How your baby develops in the 38th week of pregnancy
All vital organs are functioning. Therefore, if your baby is born in the 38th week of gestation, he or she would be called “born mature.
Your baby is slowly losing the lanugo hair. This is the fine fuzz that has covered his body since about the 4th month of your pregnancy.
A small part of it may still be visible on his shoulders, forehead and neck at birth.
Also, the cheesy gunk that protected the baby’s skin from the amniotic fluid is almost completely gone. By the 38th week, the liver has finished making blood for your baby.
The liver now makes up only about 5% of your baby’s body weight. For comparison: In the 2nd month of your pregnancy, it was about 10%.
Your baby’s immune system is also making progress in its development during the 38th week of pregnancy. In the lymph nodes, stem cells of white blood cells have developed from precursors.
The little body produces the hormone cortisol . This hormone ensures that your baby can breathe outside your belly.
If your baby wants to stay in your belly a little longer, this is completely safe.
This is important now
38. WOP: How to prepare for your birth
The thought of the upcoming birth can make one or the other expectant mommy worry. Will everything go well? Will I be in a lot of pain? It is completely normal that you are worried.
After all, you want your baby and you to be fine. Since it can happen at any moment during the 38th week of pregnancy, we have 3 tips for you on how you can best prepare for your birth.
Birth preparation course
The earlier you attend a childbirth class, the better it is. There you will learn methods to relax and the technique of “conscious” breathing. This is especially helpful when labor starts.
Many moms report afterwards that the exchange with other parents has helped them in particular. Here you can learn as much as possible about the birth process, birth positions or birth locations.
In the 38th week of pregnancy you should think about where you want to give birth to your baby. Most pregnant women decide on a clinic.
However, there are also alternatives. Have you ever heard of a birth center or a home birth? Ask your midwife for advice.
Sometimes everything happens faster than you think and labor starts. We have put together a checklist for you of everything you need in your hospital bag.
- Hospital referral slip
- Maternity passport
- Health insurance card
- Identity card
- Allergy passport if required
- Birth plan (optional)
- Comfortable clothes
- Warm socks
- Old nightgown or T-shirt for the birth
- Wide underpants
- or disposable panties
- Nursing bras
- Nursing pads
- Snacks & drinks for refreshment
For the baby
- Panties/ rompers
- Cotton cap
The birth date is getting closer and closer and your nerves are tense? That is completely normal. Especially if it is your first birth, it is not surprising if you are worried.
During this time – when it could be any moment – pregnant women are often easily irritable, stressed and impatient. No wonder, after all, your body has been through a lot of work in the last few months.

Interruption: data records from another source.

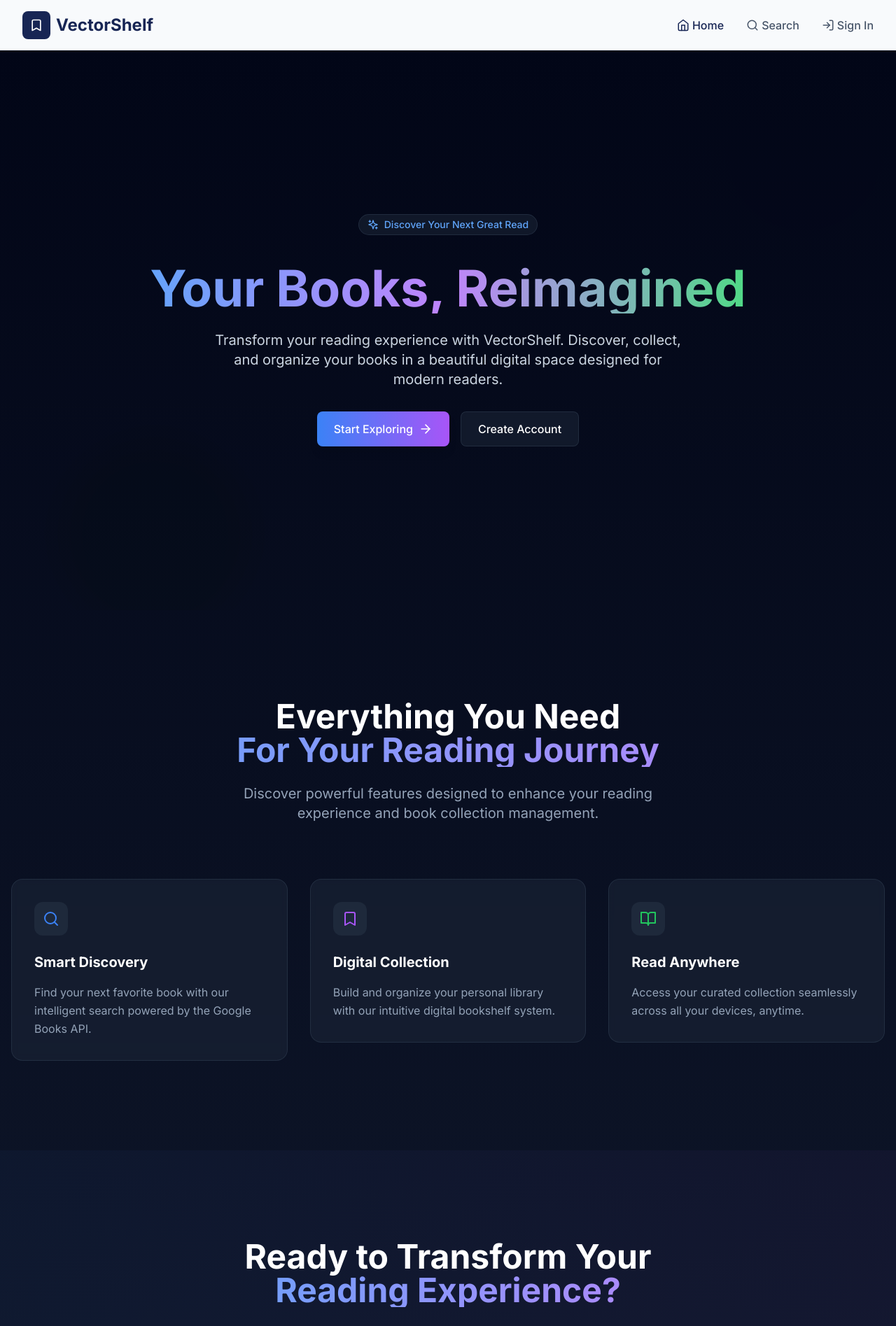
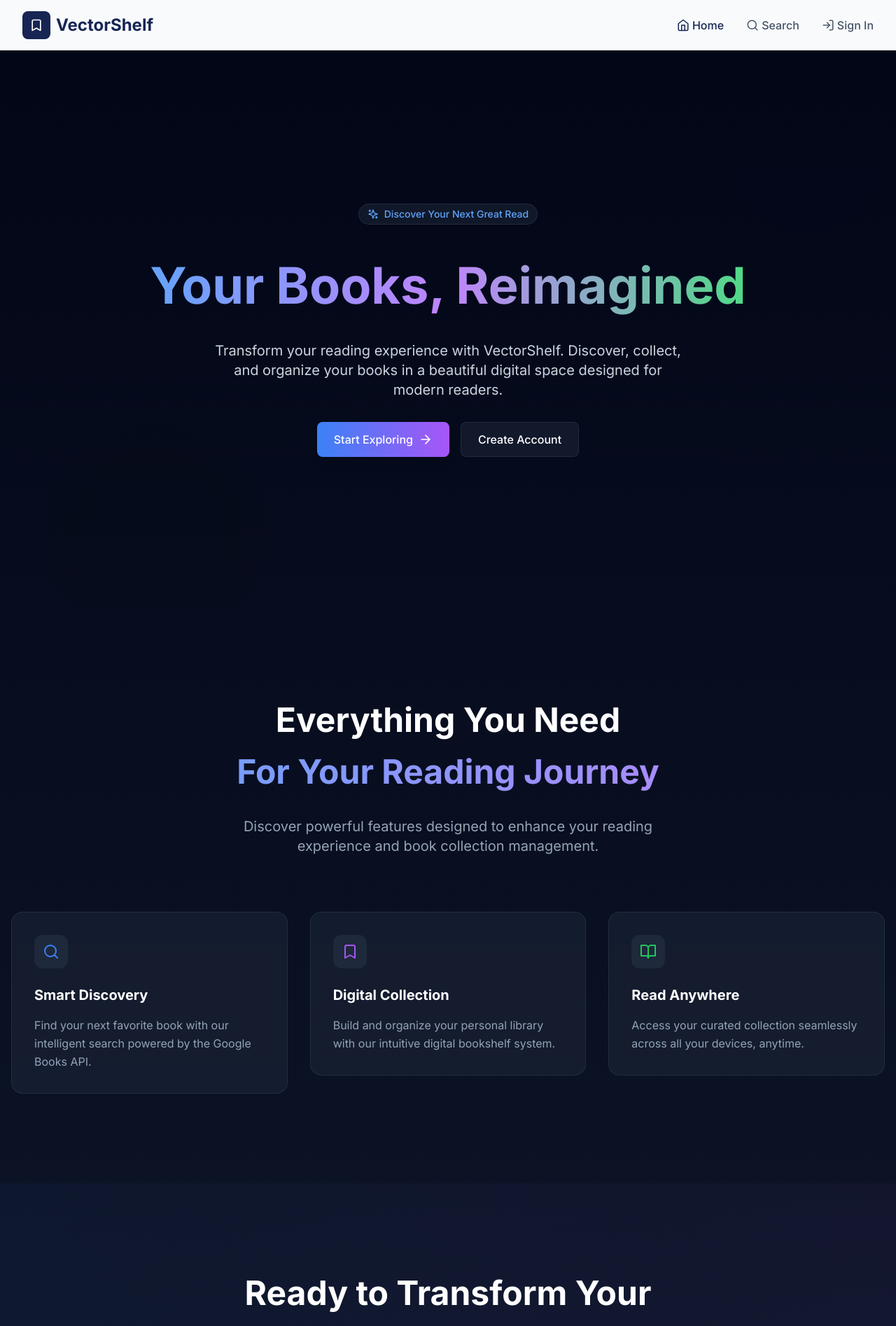
Before and after one commit to NguyenAnh28/lexify, a React (Vite) app: page / in a window 1280 px wide. Shown: the top 1895 px of the page at 70% size. Built offline with nearby package versions, Linux system fonts and the light colour scheme; no server answers.

Commit message:
size changes

```diff
--- a/src/pages/LandingPage.tsx
+++ b/src/pages/LandingPage.tsx
@@ -69,7 +69,7 @@ const LandingPage = () => {
               initial={{ opacity: 0, y: 20 }}
               animate={{ opacity: 1, y: 0 }}
               transition={{ duration: 0.8, delay: 0.2 }}
-              className="text-5xl md:text-7xl font-bold mb-6 bg-clip-text text-transparent bg-gradient-to-r from-blue-400 via-purple-400 to-green-400"
+              className="text-5xl md:text-7xl font-bold mb-8 bg-clip-text text-transparent bg-gradient-to-r from-blue-400 via-purple-400 to-green-400 leading-[1.3] md:leading-[1.2] py-1"
             >
               Your Books, Reimagined
             </motion.h1>
@@ -119,9 +119,9 @@ const LandingPage = () => {
             transition={{ duration: 0.8 }}
             className="text-center mb-20"
           >
-            <h2 className="text-4xl md:text-5xl font-bold mb-6">
+            <h2 className="text-4xl md:text-5xl font-bold mb-8 leading-[1.3] md:leading-[1.2]">
               Everything You Need
-              <span className="block text-transparent bg-clip-text bg-gradient-to-r from-blue-400 to-purple-400">
+              <span className="block text-transparent bg-clip-text bg-gradient-to-r from-blue-400 to-purple-400 mt-3 py-1">
                 For Your Reading Journey
               </span>
             </h2>
@@ -166,9 +166,9 @@ const LandingPage = () => {
             transition={{ duration: 0.8 }}
             className="max-w-4xl mx-auto text-center"
           >
-            <h2 className="text-4xl md:text-5xl font-bold mb-6">
+            <h2 className="text-4xl md:text-5xl font-bold mb-8 leading-[1.3] md:leading-[1.2]">
               Ready to Transform Your
-              <span className="block text-transparent bg-clip-text bg-gradient-to-r from-blue-400 to-purple-400">
+              <span className="block text-transparent bg-clip-text bg-gradient-to-r from-blue-400 to-purple-400 mt-3 py-1">
                 Reading Experience?
               </span>
             </h2>
```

In the 38th week of pregnancy, the time may come at any moment. You should have your clinic bag ready from now on.
In the 38th week of pregnancy you may already go into labour.
Contractions usually feel like severe abdominal pain.
Your gynaecologist can tell you the position of your baby in the 38th week by ultrasound.
The majority of babies are born before their due date. Only about 3 to 4 % of babies are born on their due date.
Water retention in the 38th week of pregnancy can be relieved by walking or swimming.
Sharp pains in the lower abdomen are often triggered by contractions and are nothing to worry about. If you are still worried – or if the pain gets worse – ask your midwife or gynaecologist for support.
38th WOP videos
Learn more from Nekole about what to expect in the 38th week of pregnancy.